— Lisa Sowle Cahill
Boston College
“It isn’t every day that a Christian ethicist offers a comprehensive new proposal for the entire discipline. That is what Fuller Seminary professor Hak Joon Lee does in this formidable book. Christian Ethics: A New Covenant Model does more and better work with the biblical theme of covenant than I have ever seen in our discipline. Lee goes beyond scholastic Reformed treatments of covenant to a ‘new covenant’ approach with a thoroughgoing justice-oriented Christocentrism. One does not have to agree with every social-ethical proposal here—I dissent on same-sex relations, for example—to be very much impressed by the theological, biblical, and methodological seriousness of this stimulating new book, which deserves very close consideration by scholars, pastors, and students alike.”
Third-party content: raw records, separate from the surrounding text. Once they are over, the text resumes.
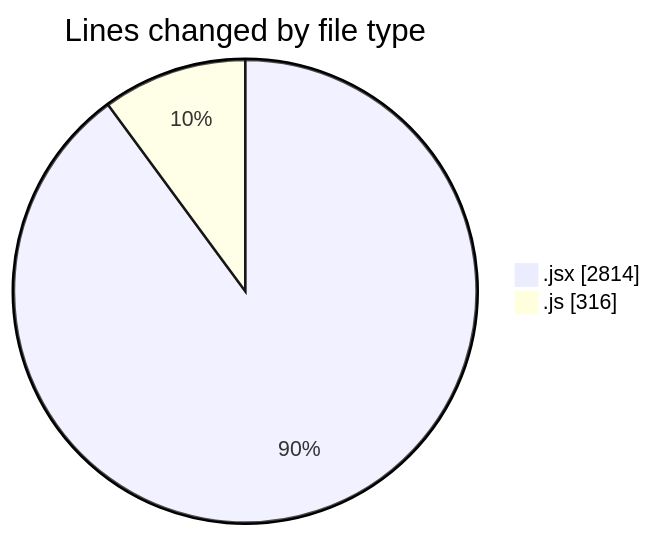
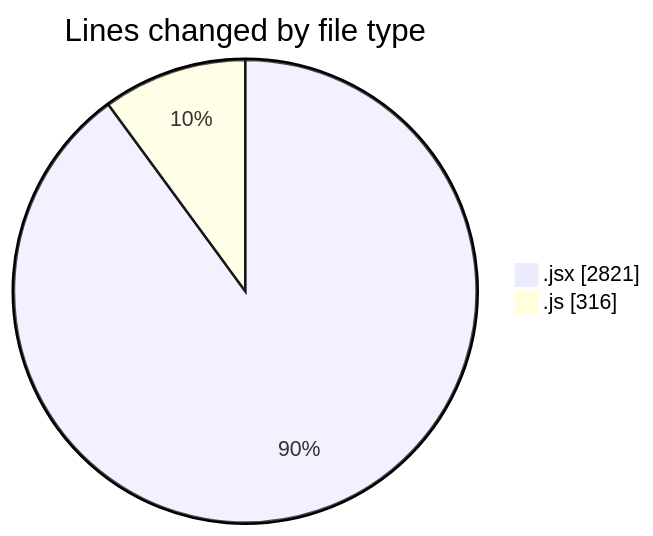
One commit to nxtqubesakshisongat/code-tracking changed the first of 2 diagrams in 2025-07-10/argos/README.md. Above: the diagram before and after it, drawn with Mermaid. The commit also changed other lines of this file and 1 other file, not shown here.

````diff
--- a/2025-07-10/argos/README.md
+++ b/2025-07-10/argos/README.md
@@ -25,6 +25,6 @@
 ```mermaid
 pie showData
 title Lines changed by file type
-".jsx" : 2814
+".jsx" : 2821
 ".js" : 316
 ```
````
— David P. Gushee
Mercer University
“The language of ‘covenant’ floats through the universe of contemporary Christian ethics like the element helium floats through the physical one: it is abundant, lofty, necessary for telling a coherent origin story, and yet surprisingly inert. Contemporary discussions about covenants are, after all, far more likely to attend to their significance in the history of Christian ethics than to make covenant language do much work in the present. In Christian Ethics: A New Covenant Model, though, Hak Joon Lee performs an impressive alchemical feat: he transforms reasons to attend to the significance of covenants in the history of Christian ethics into arguments for their applicability in contemporary Christian social ethics. Building from his telling of a biblically and historically informed theo-drama in which covenants are central to the movement from liberation to restoration, Lee fashions a Jesus-centered ‘new covenant ethic’ that can catalyze social imaginations capable of addressing matters as varied as economic inequality, war, marriage, racism, and the environment. In doing so, he reminds us that covenant language has been significant because it is still potent.”
— Mark Douglas
Columbia Theological Seminary
“Hak Joon Lee informs, instructs, and inspires in this wide-ranging, challenging, and compelling text in Christian ethics. The work takes seriously the current context, contemporary political theologies of liberation, and Christian tradition. Christian Ethics: A New Covenant Model should be obligatory reading not only for theological ethicists but also for those who desire to live in and love the world faithfully as followers of Jesus.”
— Patrick T. Smith
Duke University Divinity School
“In Christian Ethics: A New Covenant Model, Hak Joon Lee convincingly argues that ‘covenant’ is the most comprehensive image on which a rich Christian ethical vision and practice can be centered. He shows that a new covenant vision, far from being a stale offering from an irrelevant past, steers the Christian moral conversation between secular liberal and conservative biblicist options, integrates and organizes the most important methodological conversations of the past century, and helps Christians respond in a biblically grounded yet passionate and culturally open way to the most pressing social issues of our day—politics, economics, criminal justice, race, and sexuality among them. We are in Lee’s debt!”
— David L. Stubbs
Western Theological Seminary
The Englewood Review of Books
“[Christian Ethics is] a remarkable project to offer a work of ethics that takes such care within such an encompassing view, and it’s as encouraging as it is sophisticated, all while keeping God at its center.”
Reviews in Religion & Theology
"A refreshing addition to the Christian ethics field.”